WASHINGTON: The United States downgraded its main diplomatic mission to the Palestinians on Thursday, placing it under the authority of the US embassy to Israel.
US Secretary of State Mike Pompeo said the consulate general, a separate office which handled dealings with the Palestinians, would be replaced by a new Palestinian Affairs Unit inside the controversial new US embassy in Jerusalem.
The move will make the US ambassador to Israel, David Friedman, who is reviled by Palestinians over his support for Israeli settlements in the West Bank, the main interlocutor with the Palestinian leadership.
The change, quickly condemned by the Palestinians, follows a series of setbacks for them at the hands of President Donald Trump, who has turned US policy sharply toward Israel.
Pro-Israel advocates hailed the decision, saying it confirmed the US recognized the whole of Jerusalem as part of Israel.
“This decision is driven by our global efforts to improve the efficiency and effectiveness of our operations. It does not signal a change of US policy,” Pompeo said in a statement.
He said the United States “continues to take no position” on how any peace deal between the Israelis and Palestinians would take shape.
The Palestinian leadership rejected Pompeo’s “efficiency” explanation.
The decision has “a lot to do with pleasing an ideological US team that is willing to disband the foundations of American foreign policy, and of the international system, in order to reward Israeli violations and crimes,” the Palestinians’ chief negotiator Saeb Erekat said.
“The Trump administration is part of the problem, not part of the solution,” he added.
International powers have for decades maintained separate and autonomous representations to Israel and the Palestinians on the basis of supporting the eventual creation of an independent Palestinian state.
They have insisted that the status of Jerusalem, which both the Israelis and Palestinians see as their capital, should be negotiated between the parties as part of any end deal.
Last December, Trump reversed longstanding US policy and recognized Jerusalem as the capital of Israel, prompting Palestinian president Mahmud Abbas to boycott his administration.
The embassy was officially transferred on May 14.
Since then, the Trump administration has forced the Palestinians to shutter their Washington mission and has slashed hundreds of millions of dollars in aid, in a bid to force them to the negotiating table.
Trump’s son-in-law Jared Kushner, alongside Friedman and peace envoy Jason Greenblatt, has been working for months on a still-secret peace proposal, which Palestinians fear will be overly one-sided toward Israel.
The move Thursday nearly closes off all direct diplomatic contacts between the United States and the Palestinians, analysts said.
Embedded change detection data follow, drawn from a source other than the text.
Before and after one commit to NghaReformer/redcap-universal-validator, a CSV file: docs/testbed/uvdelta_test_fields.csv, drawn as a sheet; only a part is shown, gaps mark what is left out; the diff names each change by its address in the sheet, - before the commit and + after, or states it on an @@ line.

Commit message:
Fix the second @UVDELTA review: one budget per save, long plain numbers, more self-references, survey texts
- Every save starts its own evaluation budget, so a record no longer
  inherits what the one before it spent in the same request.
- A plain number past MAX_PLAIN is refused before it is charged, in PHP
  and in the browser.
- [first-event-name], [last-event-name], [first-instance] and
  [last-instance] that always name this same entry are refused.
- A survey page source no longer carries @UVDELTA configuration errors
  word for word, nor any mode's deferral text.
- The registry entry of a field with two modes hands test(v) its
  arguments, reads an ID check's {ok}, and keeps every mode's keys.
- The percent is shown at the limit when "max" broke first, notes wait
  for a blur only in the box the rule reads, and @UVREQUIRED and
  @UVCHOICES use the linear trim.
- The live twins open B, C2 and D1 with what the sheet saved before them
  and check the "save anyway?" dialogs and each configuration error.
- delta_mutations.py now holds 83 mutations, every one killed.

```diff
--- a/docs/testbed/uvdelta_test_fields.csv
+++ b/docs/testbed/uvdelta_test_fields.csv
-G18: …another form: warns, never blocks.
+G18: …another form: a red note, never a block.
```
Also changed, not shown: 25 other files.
Ofer Zalzberg of the International Crisis Group think-tank said the US would be the only major power without a separate, independent representative office for the Palestinians.
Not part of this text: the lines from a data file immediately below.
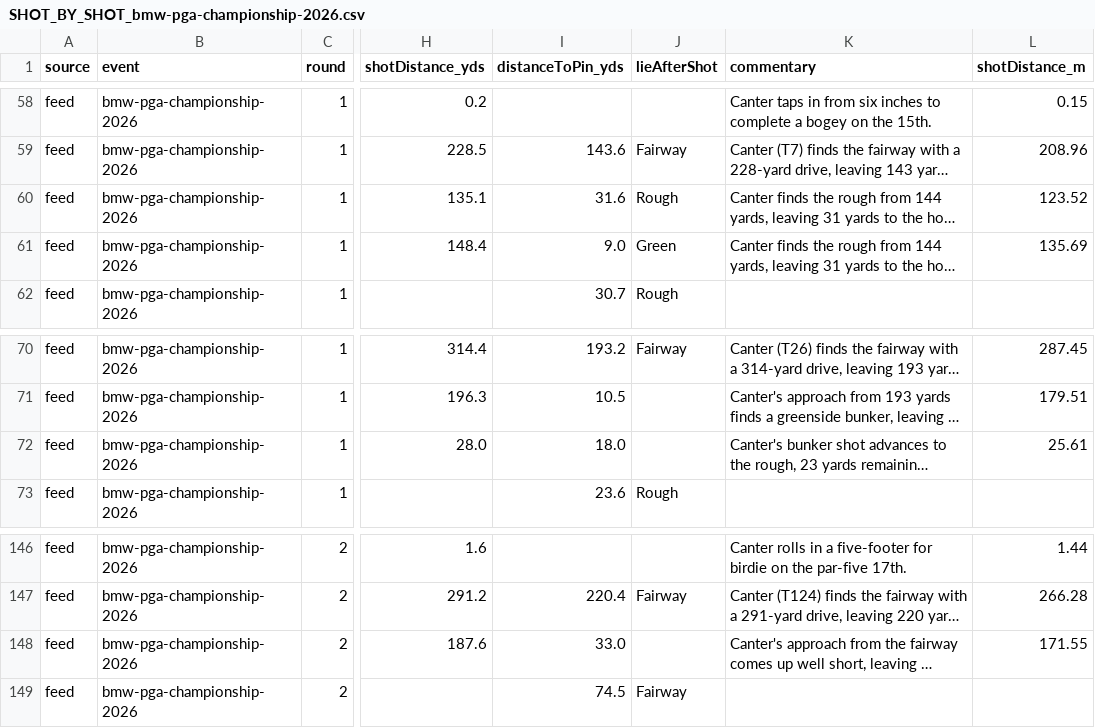
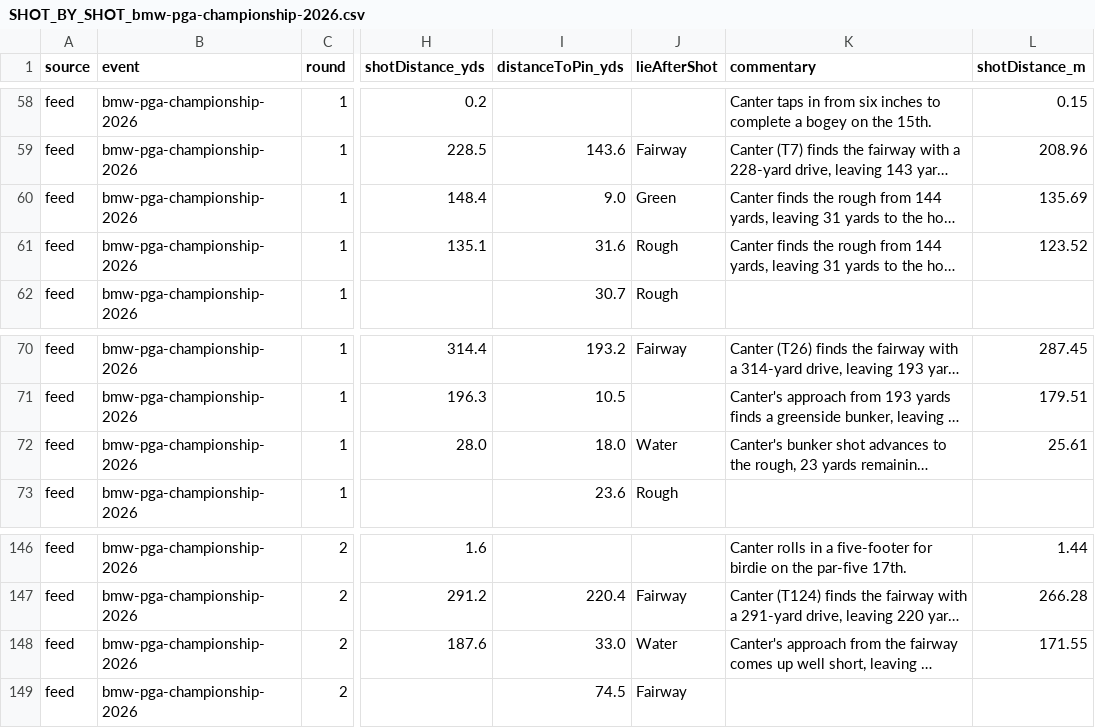
Before and after one commit to ryancrysler-rgb/RCProjects, a CSV file: europeantour/SHOT_BY_SHOT_bmw-pga-championship-2026.csv, drawn as a sheet; only a part is shown, gaps mark what is left out; long unchanged cells end in …; the diff names each change by its address in the sheet, - before the commit and + after, or states it on an @@ line.

```diff
--- a/europeantour/SHOT_BY_SHOT_bmw-pga-championship-2026.csv
+++ b/europeantour/SHOT_BY_SHOT_bmw-pga-championship-2026.csv
@@ row 61 moved to row 60: feed @@
-J72 (lieAfterShot): (empty)
+J72 (lieAfterShot): Water
-J148 (lieAfterShot): (empty)
+J148 (lieAfterShot): Water
```
Also changed, not shown: europeantour/SHOT_BY_SHOT.csv, europeantour/SHOT_BY_SHOT_amgen-irish-open-2026.csv, 2 other files.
“Other countries have gone to great lengths to avoid having the same representatives to Israel and the Palestinian Authority,” he told AFP.
Robert Danin, a former senior US government official dealing with Israeli-Palestinian issues, said the move was a victory for “hard right partisans” who have sought to eliminate the Palestinian-focused consulate general “for decades.”
The consulate general “is THE eyes and ears into Palestinian politics and society. Its independence from US Embassy Israel provided Washington w/solid, unvarnished reporting and analysis,” he said on Twitter.
But Eugene Kontorovich, a law professor with the Jerusalem-based Kohelet Policy Forum and advocate for the embassy move, said the decision was more evidence the US considered Jerusalem to be fully part of Israel.
“This step confirms that the US recognizes the entire city as Israel’s capital,” he said.
State Department spokeswoman Heather Nauert defended the move, saying the new Palestinian Affairs Unit inside the embassy would maintain contacts with Palestinians in the West Bank, Gaza Strip and Jerusalem at the same level as before the change.
“We value our relationship with the Palestinian people. We look forward to continued partnership and dialogue with them and, we hope in future, with the Palestinian leadership,” she said via Twitter.